Public Domain Photo 

It use to be that the anchorman was the last one to cross the stage, and he/she would carry with him/her a cardboard or wooden anchor. In the 1970's, the Academy changed the order of graduates. Now it is done by company rather than class rank. Yet, you will hear a cheer as the anchorman crosses the stage.

http://articles.baltimoresun.com/1999-05-27/news/9905270145_1_anchor-academy-graduation

Everyone remembers their anchorman, but not necessarily the first in the class. Julie Fluhr, Class of 1990, remembers him well. It was Pedro Martinez, and he carried a brass anchor with him across the stage. The tradition is hard to squelched.

Being an anchorman is not all bad. A variation of an old medical joke is a commentary on the anchorman. It goes like this. "What do you call a person who graduates last in the class at Annapolis?" Answer: "An Ensign." He/she still graduates. In 1999, the anchorman was Manuel J. "Manny" Metcalf, from Anaheim, California. He collected 783 dollars, and with such wealth treated 11 of his 15 family members to a $255.00 dinner.

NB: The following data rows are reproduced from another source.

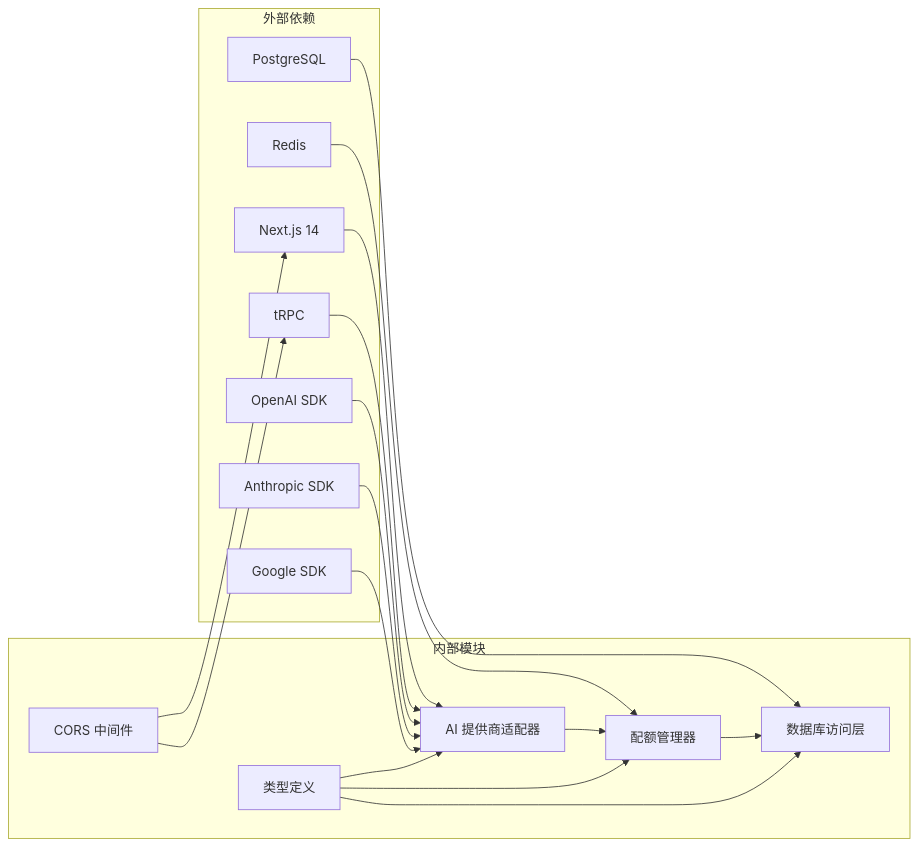
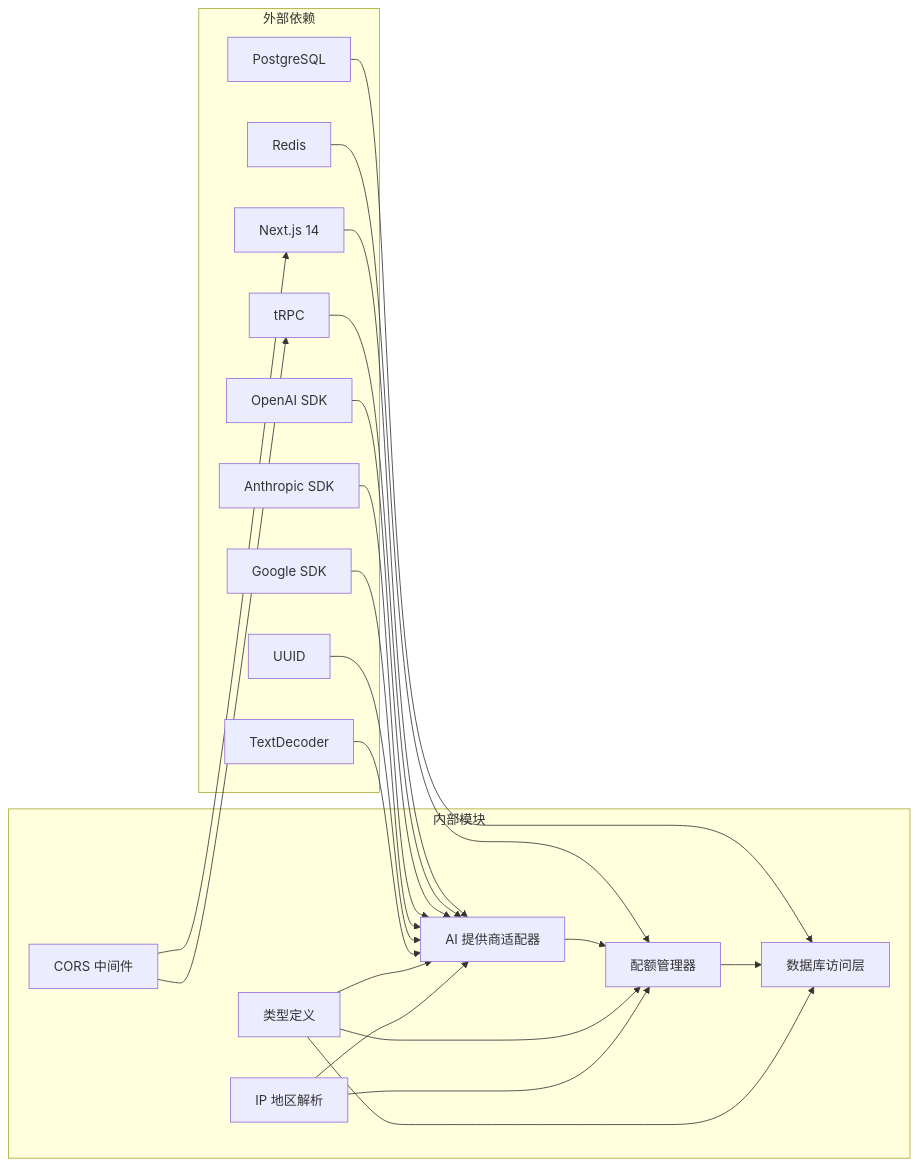
The seventh of 9 diagrams in .qoder/repowiki/zh/content/API 参考/OpenAI 兼容接口.md (RadiumAg/AIGate), drawn with Mermaid before and after one commit. The commit also changed other lines of this file and 4 other files, not shown here.

````diff
--- a/.qoder/repowiki/zh/content/API 参考/OpenAI 兼容接口.md
+++ b/.qoder/repowiki/zh/content/API 参考/OpenAI 兼容接口.md
@@ -282,33 +289,40 @@
 ```mermaid
 graph LR
 subgraph "外部依赖"
 A[Next.js 14]
 B[tRPC]
 C[Redis]
 D[PostgreSQL]
 E[OpenAI SDK]
 F[Anthropic SDK]
 G[Google SDK]
+H[UUID]
+I[TextDecoder]
 end
 subgraph "内部模块"
-H[AI 提供商适配器]
-I[配额管理器]
-J[数据库访问层]
-K[CORS 中间件]
-L[类型定义]
+J[AI 提供商适配器]
+K[配额管理器]
+L[数据库访问层]
+M[CORS 中间件]
+N[类型定义]
+O[IP 地区解析]
 end
-A --> H
-B --> H
-C --> I
-D --> J
-E --> H
-F --> H
-G --> H
-H --> I
+A --> J
+B --> J
+C --> K
+D --> L
+E --> J
+F --> J
+G --> J
+H --> J
 I --> J
-K --> A
-K --> B
-L --> H
-L --> I
-L --> J
+J --> K
+K --> L
+M --> A
+M --> B
+N --> J
+N --> K
+N --> L
+O --> J
+O --> K
 ```
````
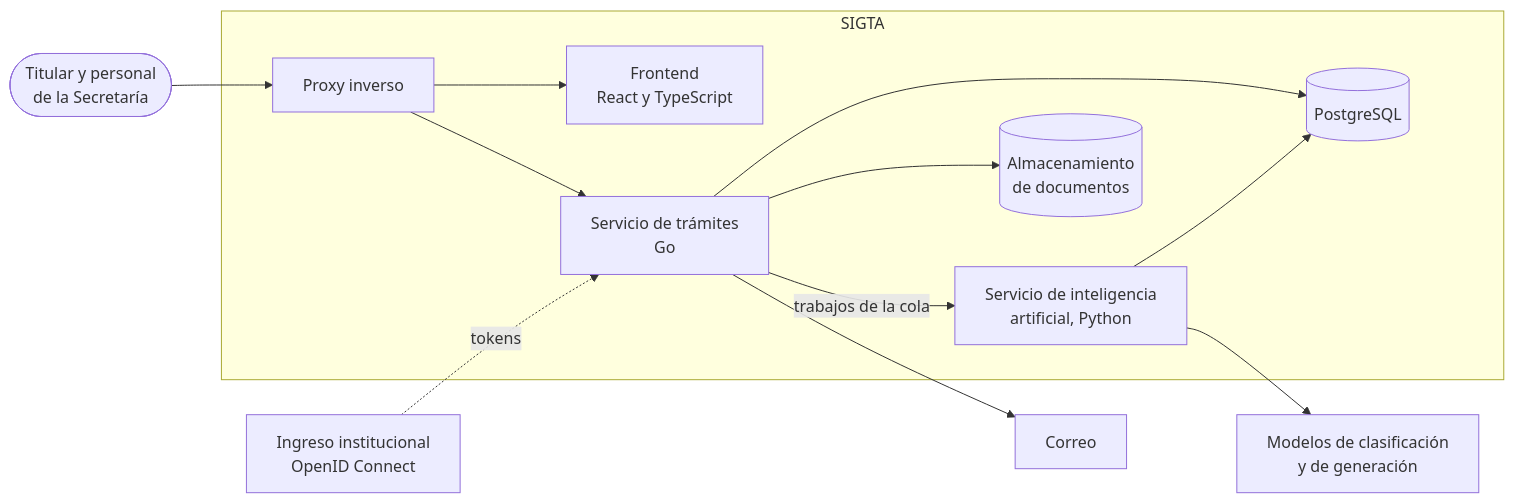
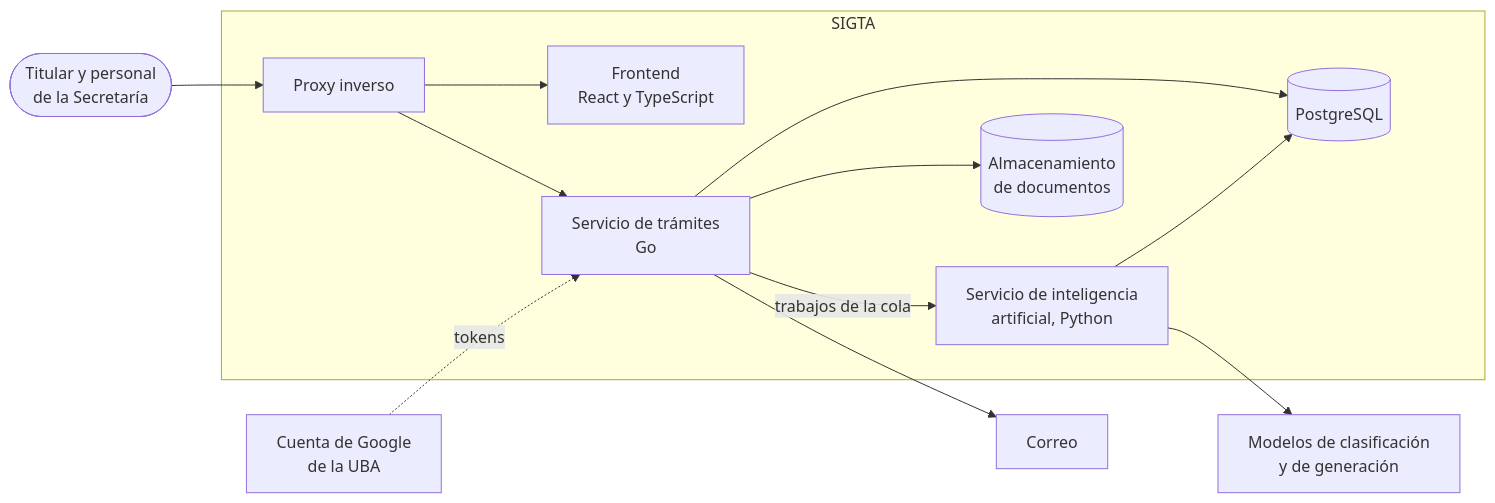
One commit to SIGTA-FIUBA/SIGTA changed the third of 6 diagrams in README.md. Above: the diagram before and after it, drawn with Mermaid. The commit also changed other lines of this file and 23 other files, not shown here.

````diff
--- a/README.md
+++ b/README.md
@@ -93,28 +93,28 @@
 ```mermaid
 flowchart LR
     U(["Titular y personal<br/>de la Secretaría"])
-    IDP["Ingreso institucional<br/>OpenID Connect"]
+    IDP["Cuenta de Google<br/>de la UBA"]
 
     subgraph SIGTA["SIGTA"]
         PX["Proxy inverso"]
         SPA["Frontend<br/>React y TypeScript"]
         CORE["Servicio de trámites<br/>Go"]
         AI["Servicio de inteligencia<br/>artificial, Python"]
         DB[("PostgreSQL")]
         DOC[("Almacenamiento<br/>de documentos")]
     end
 
     MOD["Modelos de clasificación<br/>y de generación"]
     SMTP["Correo"]
 
     U --> PX
     PX --> SPA
     PX --> CORE
     IDP -.->|tokens| CORE
     CORE --> DB
     CORE --> DOC
     CORE --> SMTP
     CORE -->|trabajos de la cola| AI
     AI --> DB
     AI --> MOD
 ```
````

And being last is not an indicator of the future, for about eleven anchormen have been Admirals.


Though that "other institution on the Hudson" is an arch rival, the similarities between the schools and the tradition of an "anchorman" are strikingly similar. At West Point, the anchorman is called "the goat." Its name is a derision of the Naval Academy mascot, "Bill" the goat. And like at the Naval Academy, becoming an "anchorman" (at West Point, a "goat") isn't as easy as it sounds. You could possibly not graduate. Cadet David Burget, West Point Class of 1974, an anchorman himself, noted in a blog.

And if you have a low ranking in class, you won't have a great amount of choice in terms of future job assignment. Perhaps imporssible to became a navy/marine pilot, marine ground, or submariner --as noted by Academy graduate Eric Adler who had a friend who was the anchorman at the Academy.


The origin of the "goat" or anchorman is quite unknown but there are written references, according to Mr. Robbins, back to 1886. A "goat"

1) Tries hard but just barely makes it; and

2) Opts to do the bare minimum preferring to pull pranks rather than study.

They are risk takers. They don't quite fit in. They are goat-stubborn. They are survivors.

As Mr. Robbins states, the tradition is important because it kind of encapsulates that American spirit. The guy at the bottom can be a success. At West Point he certainly was.

The "goat" of 1846 The "goat" of 1861
General Custer, "Custer's Last Stand" George Pickett, "Pickett's Charge"
Public Domain Public Domain
http://en.wikipedia.org/wiki/George_Armstrong_Custer http://en.wikipedia.org/wiki/Pickett's_Charge

 


Note that the "last man" is more universal than just the Naval Academy and west Point. In the Iditarod and Tour de France the last finisher is called the "red lantern," like the red lantern on a train's caboose. The last athlete drafted in the National Football League is called, "Mr. Irrelevant."

Don't count the "anchorman" out. He is the American dream.